Set the data below down again, exactly, with every picture left out.

________________

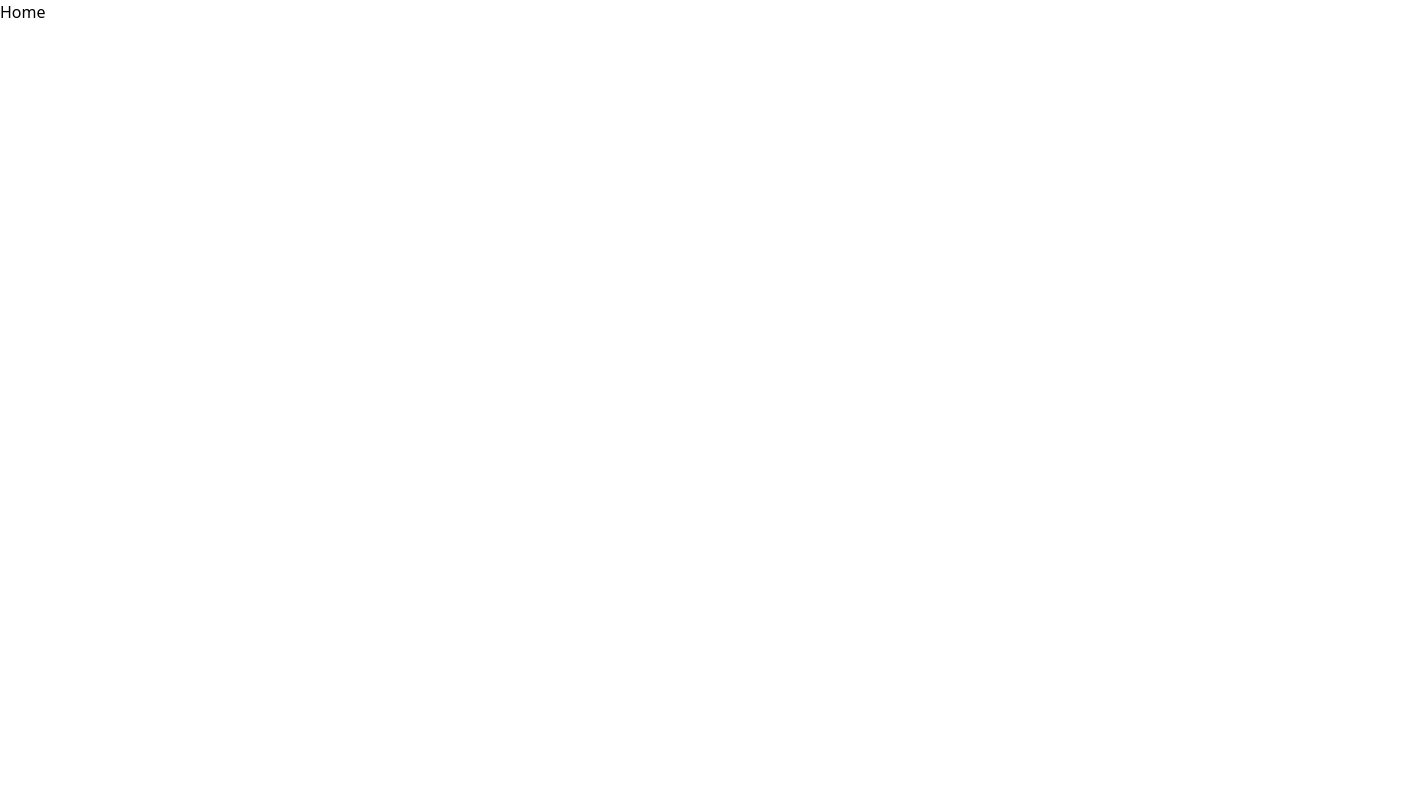
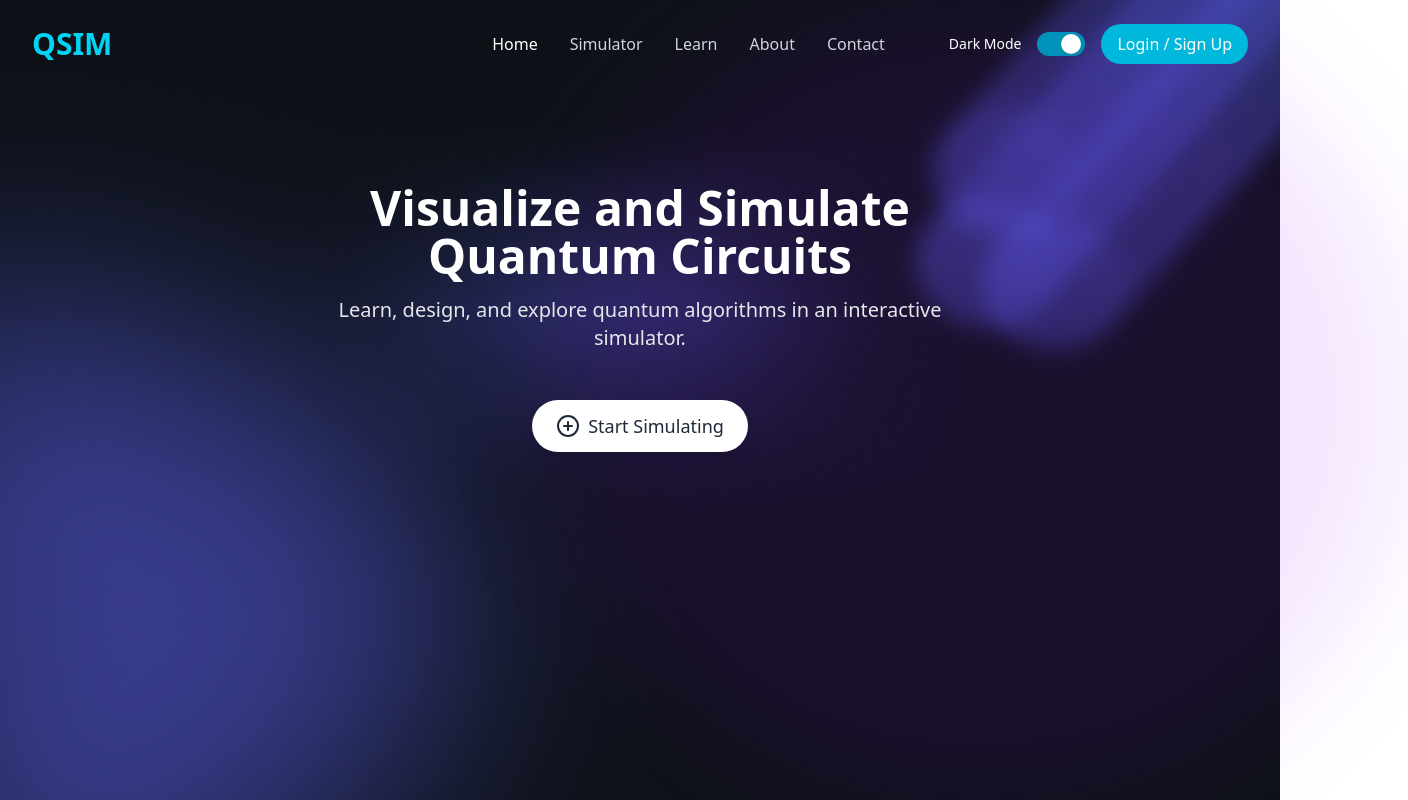
Before and after one commit to glenjaysondmello/quantum-computing-simulator, a React (Vite) app in the folder frontend/: page /home in a window 1280 px wide. Shown: the whole page, 1408 px wide, since content can reach past the window. Built offline with nearby package versions, Linux system fonts and the light colour scheme.

Commit message:
landing page

```diff
--- a/frontend/src/Home.jsx
+++ b/frontend/src/Home.jsx
@@ -1,9 +1,125 @@
-import React from 'react'
+import { useState } from 'react';
+import { Link } from 'react-router';
 
-const Home = () => {
+export default function QSIMHomePage() {
+  const [darkMode, setDarkMode] = useState(true);
+  const [mobileMenuOpen, setMobileMenuOpen] = useState(false);
+
+  const toggleDarkMode = () => {
+    setDarkMode(!darkMode);
+  };
+
+  const toggleMobileMenu = () => {
+    setMobileMenuOpen(!mobileMenuOpen);
+  };
+
   return (
-    <div>Home</div>
-  )
+    <div
+  className={`min-h-screen w-full bg-no-repeat bg-cover bg-center ${
+    darkMode
+      ? 'bg-gradient-to-br from-gray-900 to-blue-900'
+      : 'bg-gradient-to-br from-gray-100 to-blue-100'
+  } bg-[url('/landing.png')]`}
+>
+      {/* Blue/purple overlay effect */}
+      <div className="absolute top-0 right-0 w-2/3 h-screen bg-purple-600 opacity-10 blur-3xl rounded-full -mr-32"></div>
+
+      {/* Navigation */}
+      <nav className="relative z-20 flex items-center justify-between px-4 sm:px-6 lg:px-8 py-4 md:py-6">
+        <div className="text-2xl sm:text-3xl font-bold text-cyan-400">QSIM</div>
+
+        {/* Mobile menu button */}
+        <button
+          className="md:hidden text-white focus:outline-none"
+          onClick={toggleMobileMenu}
+        >
+          <svg xmlns="http://www.w3.org/2000/svg" className="h-6 w-6" fill="none" viewBox="0 0 24 24" stroke="currentColor">
+            <path strokeLinecap="round" strokeLinejoin="round" strokeWidth={2} d={mobileMenuOpen ? "M6 18L18 6M6 6l12 12" : "M4 6h16M4 12h16M4 18h16"} />
+          </svg>
+        </button>
+
+        {/* Desktop Navigation */}
+        <div className="hidden md:flex items-center space-x-4 lg:space-x-8">
+          <NavItem text="Home" active={true} />
+          <NavItem text="Simulator" />
+          <NavItem text="Learn" />
+          <NavItem text="About" />
+          <NavItem text="Contact" />
+
+          <div className="flex items-center ml-4 lg:ml-8 space-x-2 lg:space-x-4">
+            <span className={`text-xs lg:text-sm ${darkMode ? 'text-white' : 'text-gray-800'}`}>Dark Mode</span>
+            <button
+              onClick={toggleDarkMode}
+              className={`relative inline-flex h-5 lg:h-6 w-10 lg:w-12 items-center rounded-full transition-colors duration-200 ease-in-out ${darkMode ? 'bg-cyan-600' : 'bg-gray-300'}`}
+            >
+              <span className={`inline-block h-4 lg:h-5 w-4 lg:w-5 transform rounded-full bg-white shadow-sm ring-0 transition duration-200 ease-in-out ${darkMode ? 'translate-x-5 lg:translate-x-6' : 'translate-x-1'}`} />
+            </button>
+
+            <button className="px-3 lg:px-4 py-1.5 lg:py-2 text-sm lg:text-base text-white bg-cyan-500 rounded-full font-medium hover:bg-cyan-600 transition-colors">
+              Login / Sign Up
+            </button>
+          </div>
+        </div>
+      </nav>
+
+      {/* Mobile menu */}
+      {mobileMenuOpen && (
+        <div className="fixed inset-0 z-10 bg-gray-900 bg-opacity-90 md:hidden">
+          <div className="flex flex-col items-center justify-center h-full space-y-8 text-xl">
+            <NavItem text="Home" active={true} />
+            <NavItem text="Simulator" />
+            <NavItem text="Learn" />
+            <NavItem text="About" />
+            <NavItem text="Contact" />
+
+            <div className="flex items-center space-x-4 pt-6">
+              <span className="text-white">Dark Mode</span>
+              <button
+                onClick={toggleDarkMode}
+                className={`relative inline-flex h-6 w-12 items-center rounded-full transition-colors duration-200 ease-in-out ${darkMode ? 'bg-cyan-600' : 'bg-gray-300'}`}
+              >
+                <span className={`inline-block h-5 w-5 transform rounded-full bg-white shadow-sm ring-0 transition duration-200 ease-in-out ${darkMode ? 'translate-x-6' : 'translate-x-1'}`} />
+              </button>
+            </div>
+
+            <button className="px-6 py-2 text-white bg-cyan-500 rounded-full font-medium hover:bg-cyan-600 transition-colors">
+              Login / Sign Up
+            </button>
+          </div>
+        </div>
+      )}
+
+      {/* Main content */}
+      <main className="relative z-10 flex flex-col items-center justify-center px-4 sm:px-6 lg:px-8 py-12 md:py-16 lg:py-24 text-center">
+        <h1 className={`text-3xl sm:text-4xl md:text-5xl font-bold mb-4 ${darkMode ? 'text-white' : 'text-gray-900'}`}>
+          Visualize and Simulate <br className="hidden sm:block" />
+          Quantum Circuits
+        </h1>
+
+        <p className={`text-base sm:text-lg md:text-xl mb-8 sm:mb-10 md:mb-12 max-w-xs sm:max-w-lg md:max-w-2xl ${darkMode ? 'text-gray-200' : 'text-gray-700'}`}>
+          Learn, design, and explore quantum algorithms in an
+          interactive simulator.
+        </p>
+
+        <button className="flex items-center px-4 sm:px-5 md:px-6 py-2 sm:py-2.5 md:py-3 text-base sm:text-lg font-medium text-gray-800 bg-white rounded-full hover:bg-gray-100 transition-colors shadow-lg">
+          <svg className="w-5 h-5 sm:w-6 sm:h-6 mr-2" viewBox="0 0 24 24" fill="none" xmlns="http://www.w3.org/2000/svg">
+            <circle cx="12" cy="12" r="10" stroke="currentColor" strokeWidth="2" fill="none" />
+            <path d="M12 8v8M8 12h8" stroke="currentColor" strokeWidth="2" strokeLinecap="round" />
+          </svg>
+          Start Simulating
+        </button>
+      </main>
+    </div>
+  );
 }
 
-export default Home
+function NavItem({ text, active = false }) {
+  return (
+    <Link
+      to="/"
+      className={`text-base ${active ? 'text-white font-medium' : 'text-gray-300 hover:text-white'} transition-colors`}
+    >
+      {text}
+    </Link>
+  );
+}
```
Also changed, not shown: frontend/public/landing.png (added).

________________

= Task result =
Before and after one commit to glenjaysondmello/quantum-computing-simulator, a React (Vite) app in the folder frontend/: page /home in a window 1280 px wide. Shown: the whole page, 1408 px wide, since content can reach past the window. Built offline with nearby package versions, Linux system fonts and the light colour scheme.

Commit message:
landing page

```diff
--- a/frontend/src/Home.jsx
+++ b/frontend/src/Home.jsx
@@ -1,9 +1,125 @@
-import React from 'react'
+import { useState } from 'react';
+import { Link } from 'react-router';
 
-const Home = () => {
+export default function QSIMHomePage() {
+  const [darkMode, setDarkMode] = useState(true);
+  const [mobileMenuOpen, setMobileMenuOpen] = useState(false);
+
+  const toggleDarkMode = () => {
+    setDarkMode(!darkMode);
+  };
+
+  const toggleMobileMenu = () => {
+    setMobileMenuOpen(!mobileMenuOpen);
+  };
+
   return (
-    <div>Home</div>
-  )
+    <div
+  className={`min-h-screen w-full bg-no-repeat bg-cover bg-center ${
+    darkMode
+      ? 'bg-gradient-to-br from-gray-900 to-blue-900'
+      : 'bg-gradient-to-br from-gray-100 to-blue-100'
+  } bg-[url('/landing.png')]`}
+>
+      {/* Blue/purple overlay effect */}
+      <div className="absolute top-0 right-0 w-2/3 h-screen bg-purple-600 opacity-10 blur-3xl rounded-full -mr-32"></div>
+
+      {/* Navigation */}
+      <nav className="relative z-20 flex items-center justify-between px-4 sm:px-6 lg:px-8 py-4 md:py-6">
+        <div className="text-2xl sm:text-3xl font-bold text-cyan-400">QSIM</div>
+
+        {/* Mobile menu button */}
+        <button
+          className="md:hidden text-white focus:outline-none"
+          onClick={toggleMobileMenu}
+        >
+          <svg xmlns="http://www.w3.org/2000/svg" className="h-6 w-6" fill="none" viewBox="0 0 24 24" stroke="currentColor">
+            <path strokeLinecap="round" strokeLinejoin="round" strokeWidth={2} d={mobileMenuOpen ? "M6 18L18 6M6 6l12 12" : "M4 6h16M4 12h16M4 18h16"} />
+          </svg>
+        </button>
+
+        {/* Desktop Navigation */}
+        <div className="hidden md:flex items-center space-x-4 lg:space-x-8">
+          <NavItem text="Home" active={true} />
+          <NavItem text="Simulator" />
+          <NavItem text="Learn" />
+          <NavItem text="About" />
+          <NavItem text="Contact" />
+
+          <div className="flex items-center ml-4 lg:ml-8 space-x-2 lg:space-x-4">
+            <span className={`text-xs lg:text-sm ${darkMode ? 'text-white' : 'text-gray-800'}`}>Dark Mode</span>
+            <button
+              onClick={toggleDarkMode}
+              className={`relative inline-flex h-5 lg:h-6 w-10 lg:w-12 items-center rounded-full transition-colors duration-200 ease-in-out ${darkMode ? 'bg-cyan-600' : 'bg-gray-300'}`}
+            >
+              <span className={`inline-block h-4 lg:h-5 w-4 lg:w-5 transform rounded-full bg-white shadow-sm ring-0 transition duration-200 ease-in-out ${darkMode ? 'translate-x-5 lg:translate-x-6' : 'translate-x-1'}`} />
+            </button>
+
+            <button className="px-3 lg:px-4 py-1.5 lg:py-2 text-sm lg:text-base text-white bg-cyan-500 rounded-full font-medium hover:bg-cyan-600 transition-colors">
+              Login / Sign Up
+            </button>
+          </div>
+        </div>
+      </nav>
+
+      {/* Mobile menu */}
+      {mobileMenuOpen && (
+        <div className="fixed inset-0 z-10 bg-gray-900 bg-opacity-90 md:hidden">
+          <div className="flex flex-col items-center justify-center h-full space-y-8 text-xl">
+            <NavItem text="Home" active={true} />
+            <NavItem text="Simulator" />
+            <NavItem text="Learn" />
+            <NavItem text="About" />
+            <NavItem text="Contact" />
+
+            <div className="flex items-center space-x-4 pt-6">
+              <span className="text-white">Dark Mode</span>
+              <button
+                onClick={toggleDarkMode}
+                className={`relative inline-flex h-6 w-12 items-center rounded-full transition-colors duration-200 ease-in-out ${darkMode ? 'bg-cyan-600' : 'bg-gray-300'}`}
+              >
+                <span className={`inline-block h-5 w-5 transform rounded-full bg-white shadow-sm ring-0 transition duration-200 ease-in-out ${darkMode ? 'translate-x-6' : 'translate-x-1'}`} />
+              </button>
+            </div>
+
+            <button className="px-6 py-2 text-white bg-cyan-500 rounded-full font-medium hover:bg-cyan-600 transition-colors">
+              Login / Sign Up
+            </button>
+          </div>
+        </div>
+      )}
+
+      {/* Main content */}
+      <main className="relative z-10 flex flex-col items-center justify-center px-4 sm:px-6 lg:px-8 py-12 md:py-16 lg:py-24 text-center">
+        <h1 className={`text-3xl sm:text-4xl md:text-5xl font-bold mb-4 ${darkMode ? 'text-white' : 'text-gray-900'}`}>
+          Visualize and Simulate <br className="hidden sm:block" />
+          Quantum Circuits
+        </h1>
+
+        <p className={`text-base sm:text-lg md:text-xl mb-8 sm:mb-10 md:mb-12 max-w-xs sm:max-w-lg md:max-w-2xl ${darkMode ? 'text-gray-200' : 'text-gray-700'}`}>
+          Learn, design, and explore quantum algorithms in an
+          interactive simulator.
+        </p>
+
+        <button className="flex items-center px-4 sm:px-5 md:px-6 py-2 sm:py-2.5 md:py-3 text-base sm:text-lg font-medium text-gray-800 bg-white rounded-full hover:bg-gray-100 transition-colors shadow-lg">
+          <svg className="w-5 h-5 sm:w-6 sm:h-6 mr-2" viewBox="0 0 24 24" fill="none" xmlns="http://www.w3.org/2000/svg">
+            <circle cx="12" cy="12" r="10" stroke="currentColor" strokeWidth="2" fill="none" />
+            <path d="M12 8v8M8 12h8" stroke="currentColor" strokeWidth="2" strokeLinecap="round" />
+          </svg>
+          Start Simulating
+        </button>
+      </main>
+    </div>
+  );
 }
 
-export default Home
+function NavItem({ text, active = false }) {
+  return (
+    <Link
+      to="/"
+      className={`text-base ${active ? 'text-white font-medium' : 'text-gray-300 hover:text-white'} transition-colors`}
+    >
+      {text}
+    </Link>
+  );
+}
```
Also changed, not shown: frontend/public/landing.png (added).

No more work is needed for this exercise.